How can you quickly make and save more money?
What if you could do things now to make your financial situation better? Below are 7 things you can do which have an immediate effect. Some will take longer than others, but making the decision to do it now is half the battle! Setting the goal, taking the action and making the changes is what will see you in a much better position later.
Think about it, where do you want to be a one year, two years or even 10 years from now. If where you are right now isn’t where you want to be financially, you need to make some changes. Here are the ones I’ve found helped me the most go from homeless to multiple international award-winning CEO, speaker and author living in my ideal area.
1.) Clear debt

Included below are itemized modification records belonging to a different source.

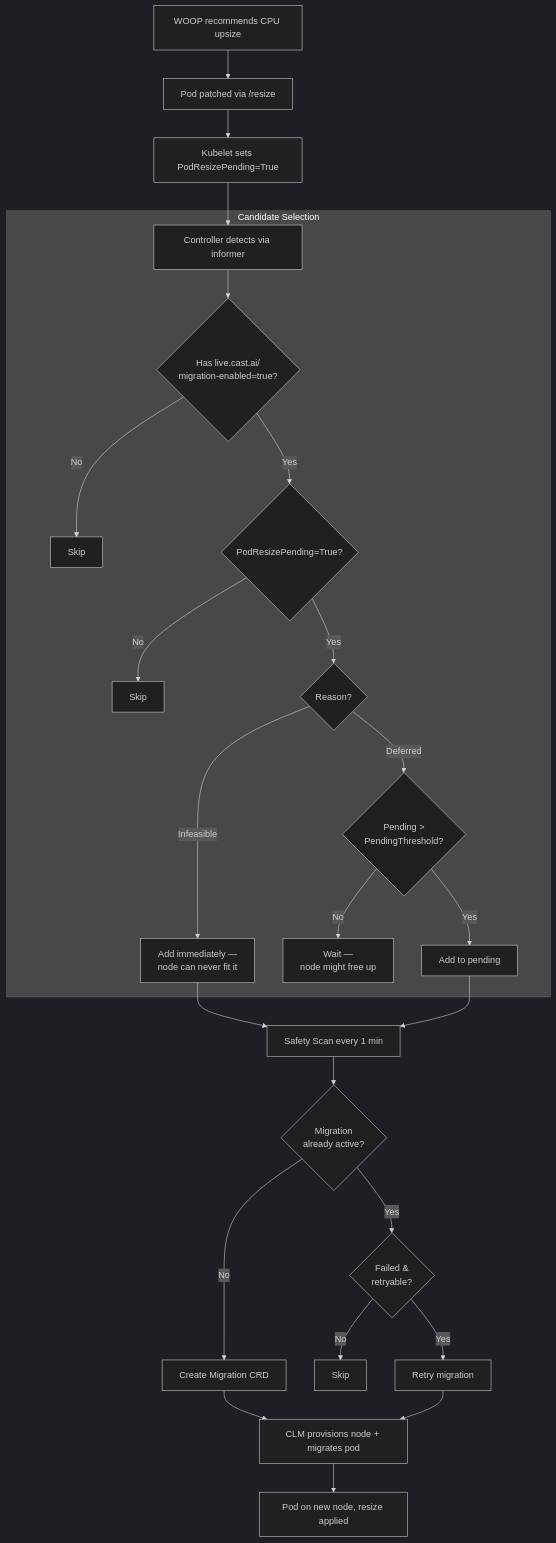
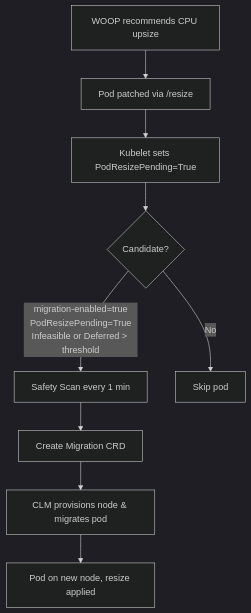
Before and after one commit to ronakforcast/castai-workload-resize-migrator: the diagram in README.md, drawn with Mermaid (dark theme).

Commit message:
Simplify diagram to single clear flow

````diff
--- a/README.md
+++ b/README.md
@@ -31,35 +31,11 @@
 ```mermaid
 flowchart TD
     WOOP[WOOP recommends CPU upsize] --> Pod[Pod patched via /resize]
     Pod --> Kubelet[Kubelet sets PodResizePending=True]
-    Kubelet --> Controller[Controller detects via informer]
-
-    subgraph CandidateSelection[Candidate Selection]
-        Controller --> Label{Has live.cast.ai/
-migration-enabled=true?}
-        Label -->|No| Skip[Skip]
-        Label -->|Yes| Condition{PodResizePending=True?}
-        Condition -->|No| Skip2[Skip]
-        Condition -->|Yes| Reason{Reason?}
-        Reason -->|Infeasible| Immediate[Add immediately —
-node can never fit it]
-        Reason -->|Deferred| Threshold{Pending >
-PendingThreshold?}
-        Threshold -->|No| Wait[Wait —
-node might free up]
-        Threshold -->|Yes| Add[Add to pending]
-    end
-
-    Immediate --> SafetyScan[Safety Scan every 1 min]
-    Add --> SafetyScan
-    SafetyScan --> Active{Migration
-already active?}
-    Active -->|Yes| RetryCheck{Failed &
-retryable?}
-    RetryCheck -->|Yes| Retry[Retry migration]
-    RetryCheck -->|No| SkipActive[Skip]
-    Active -->|No| Create[Create Migration CRD]
-    Create --> CLM[CLM provisions node + migrates pod]
-    Retry --> CLM
+    Kubelet --> Candidate{Candidate?}
+    Candidate -->|migration-enabled=true<br/>PodResizePending=True<br/>Infeasible or Deferred > threshold| SafetyScan[Safety Scan every 1 min]
+    Candidate -->|No| Skip[Skip pod]
+    SafetyScan --> Create[Create Migration CRD]
+    Create --> CLM[CLM provisions node & migrates pod]
     CLM --> Done[Pod on new node, resize applied]
 ```
````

As simple as it sounds, it can be extremely hard, especially if you have multiple debts or they’re debts such as payday loans with high interest. Decide to clear your debt, then create a plan of action and do it. Dave Ramsey wrote The Total Money Makeover and Scott Pape wrote The Barefoot Investor. Both have basic steps to take to help clear debt, starting with creating a mini emergency fund of $1,000 to $2,000 which is for emergencies. Sort out your budget and start throwing everything at debt.
For inspiration and tips check out how this couple cleared $90,000 worth of debt in 12 months (and they were unemployed when they started). Or read how Kiri paid off $3,000 worth of debt in a month. these 6 tips to easily clear debt will help too.

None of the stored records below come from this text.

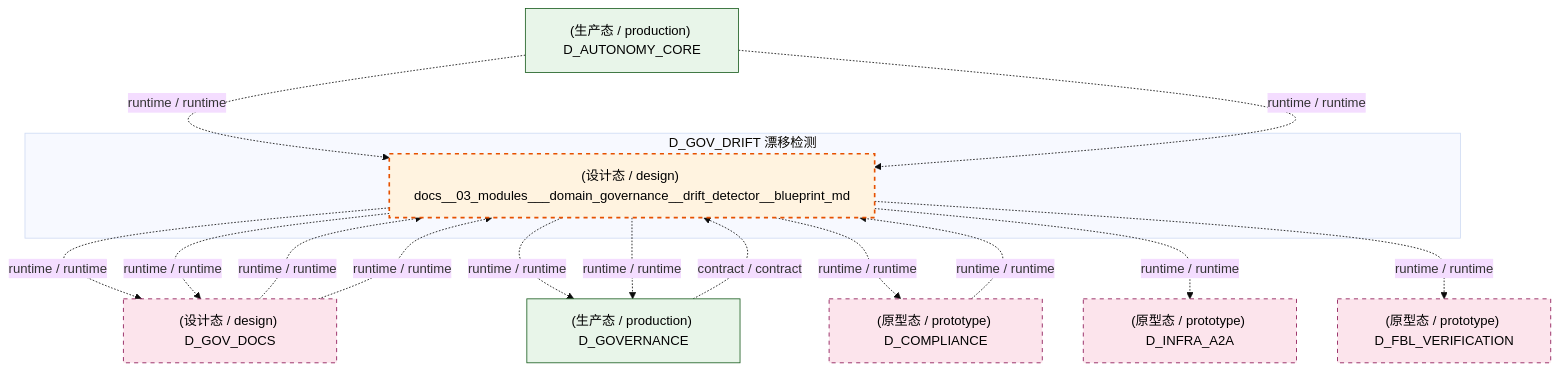
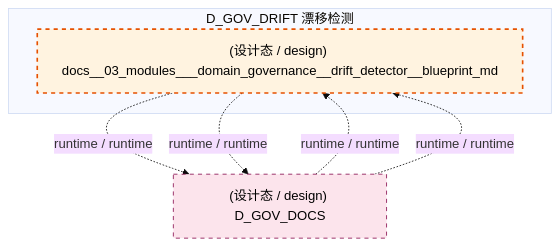
One commit to xuanFelixVan/ZephyrAlpha changed the fifth of 7 diagrams in docs/02_enterprise_architecture/02_domain_architecture_docs/41_d_gov_drift.md. Above: the diagram before and after it, drawn with Mermaid (base theme). The commit also changed other lines of this file and 126 other files, not shown here.

````diff
--- a/docs/02_enterprise_architecture/02_domain_architecture_docs/41_d_gov_drift.md
+++ b/docs/02_enterprise_architecture/02_domain_architecture_docs/41_d_gov_drift.md
@@ -551,32 +551,17 @@
 ```mermaid
 graph TD
     subgraph D_GOV_DRIFT["D_GOV_DRIFT 漂移检测"]
         docs_03_modules_domain_governance_drift_detector_blueprint_md["(设计态 / design) docs__03_modules___domain_governance__drift_detector__blueprint_md"]
     end
     D_GOV_DOCS["(设计态 / design) D_GOV_DOCS"]
     docs_03_modules_domain_governance_drift_detector_blueprint_md -.->|runtime / runtime| D_GOV_DOCS
-    D_GOVERNANCE["(生产态 / production) D_GOVERNANCE"]
-    docs_03_modules_domain_governance_drift_detector_blueprint_md -.->|runtime / runtime| D_GOVERNANCE
-    D_COMPLIANCE["(原型态 / prototype) D_COMPLIANCE"]
-    docs_03_modules_domain_governance_drift_detector_blueprint_md -.->|runtime / runtime| D_COMPLIANCE
-    D_INFRA_A2A["(原型态 / prototype) D_INFRA_A2A"]
-    docs_03_modules_domain_governance_drift_detector_blueprint_md -.->|runtime / runtime| D_INFRA_A2A
-    D_FBL_VERIFICATION["(原型态 / prototype) D_FBL_VERIFICATION"]
-    docs_03_modules_domain_governance_drift_detector_blueprint_md -.->|runtime / runtime| D_FBL_VERIFICATION
     docs_03_modules_domain_governance_drift_detector_blueprint_md -.->|runtime / runtime| D_GOV_DOCS
-    docs_03_modules_domain_governance_drift_detector_blueprint_md -.->|runtime / runtime| D_GOVERNANCE
-    D_COMPLIANCE -.->|runtime / runtime| docs_03_modules_domain_governance_drift_detector_blueprint_md
     D_GOV_DOCS -.->|runtime / runtime| docs_03_modules_domain_governance_drift_detector_blueprint_md
     D_GOV_DOCS -.->|runtime / runtime| docs_03_modules_domain_governance_drift_detector_blueprint_md
-    D_GOVERNANCE -.->|contract / contract| docs_03_modules_domain_governance_drift_detector_blueprint_md
-    D_AUTONOMY_CORE["(生产态 / production) D_AUTONOMY_CORE"]
-    D_AUTONOMY_CORE -.->|runtime / runtime| docs_03_modules_domain_governance_drift_detector_blueprint_md
-    D_AUTONOMY_CORE -.->|runtime / runtime| docs_03_modules_domain_governance_drift_detector_blueprint_md
     classDef production fill:#e1f5fe,stroke:#01579b,stroke-width:2px,color:#000
     classDef design fill:#fff3e0,stroke:#e65100,stroke-width:2px,color:#000,stroke-dasharray: 5 5
     classDef external_prod fill:#e8f5e9,stroke:#1b5e20,stroke-width:1px,color:#000
     classDef external_design fill:#fce4ec,stroke:#880e4f,stroke-width:1px,color:#000,stroke-dasharray: 5 5
     class docs_03_modules_domain_governance_drift_detector_blueprint_md design
-    class D_GOVERNANCE,D_AUTONOMY_CORE external_prod
-    class D_GOV_DOCS,D_COMPLIANCE,D_INFRA_A2A,D_FBL_VERIFICATION external_design
+    class D_GOV_DOCS external_design
 ```
````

2.) Set up your investments including super
If you haven’t looked at your superannuation in a while (or ever), do it today! Getting your super sorted means you’ll be able to retire easier. Firstly, consolidate all your superannuation accounts into one so you save on fees etc. Check the insurance options and benefits with each, as well as fees before you consolidate. You can compare the top performing super accounts here. Note, Scott recommends HostPlus in his book The Barefoot Investor.
Check your eligibility for the super co-contribution as well. While it might not seem like a lot, you can get up to $500 from the government as a co-contribution. Find out more here. You can ask payroll to set up the contributions automatically for you.

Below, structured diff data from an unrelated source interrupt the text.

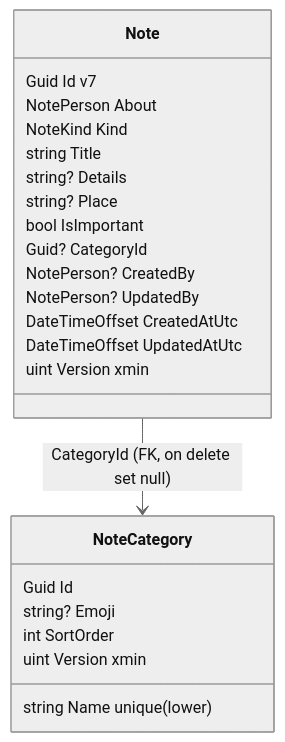
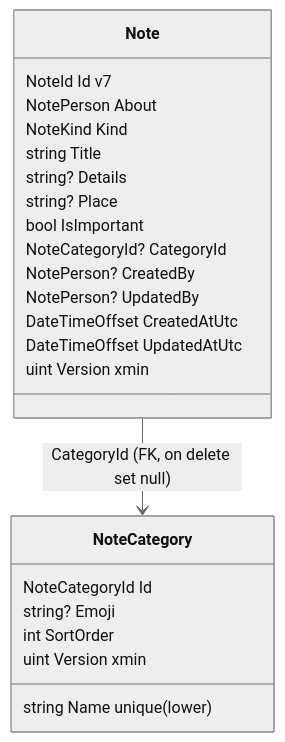
One commit to Weretik/home-app changed the diagram in api/docs/modules/notes.md. Above: the diagram before and after it, drawn with Mermaid (neutral theme). The commit also changed 219 other files, not shown here.

````diff
--- a/api/docs/modules/notes.md
+++ b/api/docs/modules/notes.md
@@ -14,26 +14,26 @@
 ```mermaid
 classDiagram
     class Note {
-        Guid Id  v7
+        NoteId Id  v7
         NotePerson About
         NoteKind Kind
         string Title
         string? Details
         string? Place
         bool IsImportant
-        Guid? CategoryId
+        NoteCategoryId? CategoryId
         NotePerson? CreatedBy
         NotePerson? UpdatedBy
         DateTimeOffset CreatedAtUtc
         DateTimeOffset UpdatedAtUtc
         uint Version  xmin
     }
     class NoteCategory {
-        Guid Id
+        NoteCategoryId Id
         string Name  unique (lower)
         string? Emoji
         int SortOrder
         uint Version  xmin
     }
     Note --> NoteCategory : CategoryId (FK, on delete set null)
 ```
````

As for investing, my preference is shares. You can start small with roundups or $5 a week/a month/whatever you choose with options such as Raiz. I did a comparison with them vs a high-interest savings account here. What I do is invest a little each week, then when it is $500+ I withdraw and invest in a larger parcel of shares elsewhere myself. Make sure you do research if you’re investing yourself though!
You don’t need large amounts of money to become a millionaire and retire comfy. Check out this post on how you can be a millionaire even as a single mum.
3.) Set up savings
A $1,000 to $2,000 baby emergency fund is your first savings step if you don’t already have one. Get a high-interest savings account which is separate from the rest of your banking so you can’t touch it. Start putting as much as you can into it until you reach the $1,000 or $2,000. Personally, I feel $2,000 is the minimum you should have here in Australia.
Once that is set up, focus on clearing the debt. For me, even when I was paying down debt I tried to save something, even if it was only $10 a week. The reason being, once the debt was clear, I had essentially no savings! Do what works for you though.
I have no debt, so my money is split minimum 10% investing, minimum 20% savings, minimum 10% whatever I want/sanity money and a maximum of 60% for living expenses.
4.) Know your net worth
If you’ve never worked out your net worth, it isn’t too hard. Add up your assets (house value, savings, superannuation amounts, investments etc). Add up your liabilities (personal loans, credit card debt, mortgage and any other debt). Deduct your liability amount from your asset amount and that is your net worth. Meaning, if you had to sell off everything today, this is how much cash you’d have.
5.) Have sanity money
Some call this a ‘smile’ account, the first time I heard about it, it was called sanity money, as in money to keep you sane. This money is yours to do whatever you want with. If you’re partnered you each need to get an amount for this purpose. Spend it on whatever you want and don’t feel guilty about it.
Whether you decide on $10 or $100, it’s up to you and your personal circumstances, but you need it. Having this amount from each pay helps reduce the chances of a blowout later or a spending binge because you feel deprived.
6.) Create a spending plan or budget
Tell your money where to go! Knowing how much money is coming in, what your expenses are and how you are saving/paying off debt/planning for your future is crucial. Don’t make it complicated either. Know what needs to go where then set it all up.
Check out this post on how to create and stick to a budget to help you.
7.) Automate it!
All my bills are set up to be direct debited. Investing is done automatically with Raiz, as is my savings. You can have your payroll do super contributions or divide your pay into a separate savings account as well.
Automate your finances and you’ll have less stress, your money will go to work for you and you’ll have the headspace free to do other things. For more on automating your finances check out The Automatic Millionaire. David Bach is a fantastic author and a lovely guy.